WASHINGTON (AP)—The Census Bureau predicts radical shifts in the nation’s racial and ethnic balance that will change the face of America from the classroom to Congress.

A study issued Tuesday by the nation’s statistical agency projects:

_Hispanics in 2010 will replace blacks as the nation’s largest minority group.

_Non-Hispanic whites will barely cling to their majority status.

_Asian Americans will triple the number of their births from today.

The Census Bureau report showed minorities and the population as a whole growing faster than previously expected. A smaller military abroad and new birth, death and immigration information caused demographers to make the revisions.

The bureau estimated the U.S. population will reach 392 million by 2050. That’s 52 percent more than the 258.7 million Americans today.

Non-Hispanic whites’ share of the population will drop from 76 percent now to 68 percent in 2010 and 53 percent in 2050. Their number will increase from 188.6 million to 205.8 million.

For minorities, it will be more than half a century of growth:

_Hispanics, from their present 9 percent of the population to 14 percent in 2010 and 23 percent in 2050.

_Blacks, from 12 percent today to just over 13 percent in 2010 and 16 percent in 2050.

_Asian Americans, now 3 percent of the population, to 10 percent at mid-century. They will remain the fastest growing racial group.

_American Indians, from a little below 1 percent to slightly above 1 percent. Although their share barely changes, their numbers will double from 2.1 million to 4.3 million.

Hispanics are defined by the Census Bureau as an ethnic group, not a race. That means they include people from all the racial classifications: American Indians, Asian Americans, blacks and whites. Hispanic blacks, for example, are expected to comprise about 1 percent of the population in 2050.

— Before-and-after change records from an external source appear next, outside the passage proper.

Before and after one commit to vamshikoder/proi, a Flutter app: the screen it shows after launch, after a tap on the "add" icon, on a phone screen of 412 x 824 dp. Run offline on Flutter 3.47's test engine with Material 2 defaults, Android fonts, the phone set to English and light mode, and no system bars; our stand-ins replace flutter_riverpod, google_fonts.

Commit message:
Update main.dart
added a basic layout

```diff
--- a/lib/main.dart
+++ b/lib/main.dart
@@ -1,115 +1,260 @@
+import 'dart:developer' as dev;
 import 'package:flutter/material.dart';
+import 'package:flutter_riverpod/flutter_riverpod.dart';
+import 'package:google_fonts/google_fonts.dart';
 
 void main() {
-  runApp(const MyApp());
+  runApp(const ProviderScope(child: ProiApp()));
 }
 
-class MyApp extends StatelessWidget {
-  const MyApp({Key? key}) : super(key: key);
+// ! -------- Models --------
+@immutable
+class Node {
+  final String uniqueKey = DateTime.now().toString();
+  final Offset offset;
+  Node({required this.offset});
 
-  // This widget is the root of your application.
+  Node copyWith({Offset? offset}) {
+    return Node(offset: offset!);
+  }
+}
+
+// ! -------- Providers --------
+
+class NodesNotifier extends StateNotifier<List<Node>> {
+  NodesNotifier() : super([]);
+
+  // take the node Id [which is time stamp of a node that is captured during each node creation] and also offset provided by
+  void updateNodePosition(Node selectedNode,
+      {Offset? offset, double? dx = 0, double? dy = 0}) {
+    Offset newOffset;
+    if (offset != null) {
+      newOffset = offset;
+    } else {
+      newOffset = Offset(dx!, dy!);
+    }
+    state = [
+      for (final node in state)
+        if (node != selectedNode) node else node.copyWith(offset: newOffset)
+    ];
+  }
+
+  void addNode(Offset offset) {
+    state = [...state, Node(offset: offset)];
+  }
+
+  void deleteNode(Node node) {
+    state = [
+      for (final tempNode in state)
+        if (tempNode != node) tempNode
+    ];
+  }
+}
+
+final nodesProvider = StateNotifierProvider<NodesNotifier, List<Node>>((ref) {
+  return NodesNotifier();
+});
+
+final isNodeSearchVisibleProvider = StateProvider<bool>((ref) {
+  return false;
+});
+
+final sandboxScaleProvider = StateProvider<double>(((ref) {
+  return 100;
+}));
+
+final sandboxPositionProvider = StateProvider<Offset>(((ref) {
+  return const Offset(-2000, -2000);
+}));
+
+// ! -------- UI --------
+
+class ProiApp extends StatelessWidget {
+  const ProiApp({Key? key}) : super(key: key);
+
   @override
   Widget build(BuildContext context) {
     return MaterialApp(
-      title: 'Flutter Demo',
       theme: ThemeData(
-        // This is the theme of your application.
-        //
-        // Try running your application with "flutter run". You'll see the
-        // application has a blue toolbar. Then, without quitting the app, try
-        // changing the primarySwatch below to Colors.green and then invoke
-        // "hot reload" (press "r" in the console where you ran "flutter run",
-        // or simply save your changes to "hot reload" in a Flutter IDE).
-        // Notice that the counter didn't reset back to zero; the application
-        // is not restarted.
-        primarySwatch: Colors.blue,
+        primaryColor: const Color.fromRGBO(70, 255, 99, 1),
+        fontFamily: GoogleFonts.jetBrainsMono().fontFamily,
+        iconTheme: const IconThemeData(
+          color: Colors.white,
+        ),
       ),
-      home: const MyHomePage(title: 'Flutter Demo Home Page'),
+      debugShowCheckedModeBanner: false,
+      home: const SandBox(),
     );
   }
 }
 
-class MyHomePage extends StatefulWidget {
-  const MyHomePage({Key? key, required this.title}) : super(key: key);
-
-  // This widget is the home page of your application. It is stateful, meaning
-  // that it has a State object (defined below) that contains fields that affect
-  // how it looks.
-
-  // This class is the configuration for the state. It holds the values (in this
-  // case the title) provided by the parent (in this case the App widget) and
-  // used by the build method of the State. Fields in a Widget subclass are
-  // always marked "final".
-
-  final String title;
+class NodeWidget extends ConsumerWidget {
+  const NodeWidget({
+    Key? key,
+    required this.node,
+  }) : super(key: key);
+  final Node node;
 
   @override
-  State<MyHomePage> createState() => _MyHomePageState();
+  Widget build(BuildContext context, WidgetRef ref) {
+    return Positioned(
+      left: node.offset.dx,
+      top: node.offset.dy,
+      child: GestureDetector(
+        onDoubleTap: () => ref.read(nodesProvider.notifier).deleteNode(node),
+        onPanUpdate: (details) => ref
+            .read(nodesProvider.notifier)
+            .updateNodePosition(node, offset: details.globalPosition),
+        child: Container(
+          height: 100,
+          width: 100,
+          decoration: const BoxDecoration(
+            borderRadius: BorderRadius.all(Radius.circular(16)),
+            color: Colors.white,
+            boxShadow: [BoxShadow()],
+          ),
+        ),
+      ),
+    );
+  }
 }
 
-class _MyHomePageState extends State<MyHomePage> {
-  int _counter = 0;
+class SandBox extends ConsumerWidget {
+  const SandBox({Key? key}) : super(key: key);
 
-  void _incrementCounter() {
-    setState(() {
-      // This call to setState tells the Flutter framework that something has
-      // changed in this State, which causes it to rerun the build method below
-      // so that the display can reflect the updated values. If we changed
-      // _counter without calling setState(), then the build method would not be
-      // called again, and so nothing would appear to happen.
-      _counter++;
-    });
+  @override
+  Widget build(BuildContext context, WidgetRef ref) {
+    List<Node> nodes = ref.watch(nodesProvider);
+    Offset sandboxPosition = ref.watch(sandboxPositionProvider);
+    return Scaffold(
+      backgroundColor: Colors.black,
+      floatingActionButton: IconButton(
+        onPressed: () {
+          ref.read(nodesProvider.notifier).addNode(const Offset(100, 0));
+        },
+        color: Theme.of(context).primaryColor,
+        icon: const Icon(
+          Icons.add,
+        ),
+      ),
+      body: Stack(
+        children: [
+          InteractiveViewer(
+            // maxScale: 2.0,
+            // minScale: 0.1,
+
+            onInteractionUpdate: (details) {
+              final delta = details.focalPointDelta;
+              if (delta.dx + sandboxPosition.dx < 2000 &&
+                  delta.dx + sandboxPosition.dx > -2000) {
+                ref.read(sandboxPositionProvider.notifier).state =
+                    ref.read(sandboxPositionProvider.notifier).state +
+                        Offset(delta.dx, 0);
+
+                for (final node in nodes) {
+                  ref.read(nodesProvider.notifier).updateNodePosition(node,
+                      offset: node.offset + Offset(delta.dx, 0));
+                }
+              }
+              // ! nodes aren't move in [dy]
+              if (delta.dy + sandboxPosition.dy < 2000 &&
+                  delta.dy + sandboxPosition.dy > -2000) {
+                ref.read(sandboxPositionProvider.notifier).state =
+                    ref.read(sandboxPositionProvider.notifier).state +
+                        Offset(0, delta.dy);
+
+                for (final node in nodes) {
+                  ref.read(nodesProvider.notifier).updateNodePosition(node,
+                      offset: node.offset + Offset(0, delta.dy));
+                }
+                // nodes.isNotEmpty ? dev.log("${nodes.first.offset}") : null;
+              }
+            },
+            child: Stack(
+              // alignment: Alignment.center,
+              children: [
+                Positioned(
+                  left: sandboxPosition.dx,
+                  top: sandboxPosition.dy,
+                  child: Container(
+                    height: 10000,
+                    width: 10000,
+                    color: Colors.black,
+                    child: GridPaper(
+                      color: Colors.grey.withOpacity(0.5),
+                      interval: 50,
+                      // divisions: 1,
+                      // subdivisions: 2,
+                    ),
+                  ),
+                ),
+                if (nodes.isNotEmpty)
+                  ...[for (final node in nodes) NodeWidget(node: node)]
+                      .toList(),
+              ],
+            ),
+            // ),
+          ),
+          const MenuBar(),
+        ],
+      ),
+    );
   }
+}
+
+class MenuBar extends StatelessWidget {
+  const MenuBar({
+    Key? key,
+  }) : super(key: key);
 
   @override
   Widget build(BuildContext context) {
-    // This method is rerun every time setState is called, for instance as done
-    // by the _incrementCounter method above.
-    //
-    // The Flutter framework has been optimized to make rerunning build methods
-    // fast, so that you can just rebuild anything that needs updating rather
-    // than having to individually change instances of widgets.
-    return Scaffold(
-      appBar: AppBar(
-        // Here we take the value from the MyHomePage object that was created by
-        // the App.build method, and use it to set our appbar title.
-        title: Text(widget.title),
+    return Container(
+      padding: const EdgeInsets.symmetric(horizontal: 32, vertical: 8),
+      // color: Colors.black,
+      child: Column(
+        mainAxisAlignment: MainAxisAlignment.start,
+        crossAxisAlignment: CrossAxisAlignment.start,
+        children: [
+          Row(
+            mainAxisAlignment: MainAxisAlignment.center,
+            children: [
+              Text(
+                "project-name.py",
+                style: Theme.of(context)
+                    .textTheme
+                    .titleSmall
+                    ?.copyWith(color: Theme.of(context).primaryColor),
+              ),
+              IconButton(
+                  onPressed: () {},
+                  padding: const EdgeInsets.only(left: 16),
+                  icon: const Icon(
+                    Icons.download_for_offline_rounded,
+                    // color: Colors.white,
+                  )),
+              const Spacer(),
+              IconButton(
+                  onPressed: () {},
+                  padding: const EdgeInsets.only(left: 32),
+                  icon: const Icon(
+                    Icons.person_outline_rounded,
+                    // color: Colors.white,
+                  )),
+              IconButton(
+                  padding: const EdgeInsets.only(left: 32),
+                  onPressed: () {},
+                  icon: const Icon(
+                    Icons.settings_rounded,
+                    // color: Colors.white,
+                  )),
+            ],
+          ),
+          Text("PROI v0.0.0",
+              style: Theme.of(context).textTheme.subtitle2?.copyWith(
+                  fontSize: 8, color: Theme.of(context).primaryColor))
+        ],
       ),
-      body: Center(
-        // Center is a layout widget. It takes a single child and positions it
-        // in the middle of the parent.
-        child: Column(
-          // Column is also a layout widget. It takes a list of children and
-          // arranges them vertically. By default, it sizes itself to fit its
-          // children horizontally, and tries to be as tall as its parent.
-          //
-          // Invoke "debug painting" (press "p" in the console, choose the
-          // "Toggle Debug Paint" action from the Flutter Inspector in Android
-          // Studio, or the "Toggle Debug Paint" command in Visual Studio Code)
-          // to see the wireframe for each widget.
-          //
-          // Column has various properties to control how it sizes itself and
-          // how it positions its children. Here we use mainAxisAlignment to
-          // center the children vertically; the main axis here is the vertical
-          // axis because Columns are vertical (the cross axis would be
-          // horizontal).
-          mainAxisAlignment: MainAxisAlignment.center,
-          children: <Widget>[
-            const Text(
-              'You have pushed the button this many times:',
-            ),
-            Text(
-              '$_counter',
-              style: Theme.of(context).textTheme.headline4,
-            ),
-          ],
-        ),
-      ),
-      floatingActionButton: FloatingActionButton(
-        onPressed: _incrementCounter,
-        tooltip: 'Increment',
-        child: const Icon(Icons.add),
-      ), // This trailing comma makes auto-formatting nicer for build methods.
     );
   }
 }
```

The report said births accounted for about two-thirds of the projected Hispanic increase; immigration accounts for the rest.

The number of Hispanic births will double by mid-century, the Census Bureau said. Hispanic women now bear 2.9 children on average, the highest rate of any major ethnic or racial group.

The birth rate for non-Hispanic white women is 1.9. The Census Bureau projects white births will decline until 2010 and then start to increase.

Black births are expected to increase steadily by 60 percent between now and 2050, and Asian births are likely to triple. American Indian births will increase by half.

The nation’s schools, even more than today, will need to figure out how to teach classes where Spanish, not English, predominates.

‘‘Most Latino groups and most Latino citizens who are here say they feel it is important to learn English,’‘ said Sonia Perez, senior policy analyst at the National Council of La Raza, an Hispanic interest group. ‘‘It suggests bilingual education becomes more important.’‘

Congress will find new issues on its legislative agenda because of changes in the electorate.

‘‘The mushrooming numbers should translate into a much more vigorous political clout, with more Hispanic members of Congress,’‘ said Rep. Jose Serrano, a New York Democrat and leader of the Congressional Hispanic Caucus. ‘‘These are not abstract numbers to us at all. They are a window into the future.’‘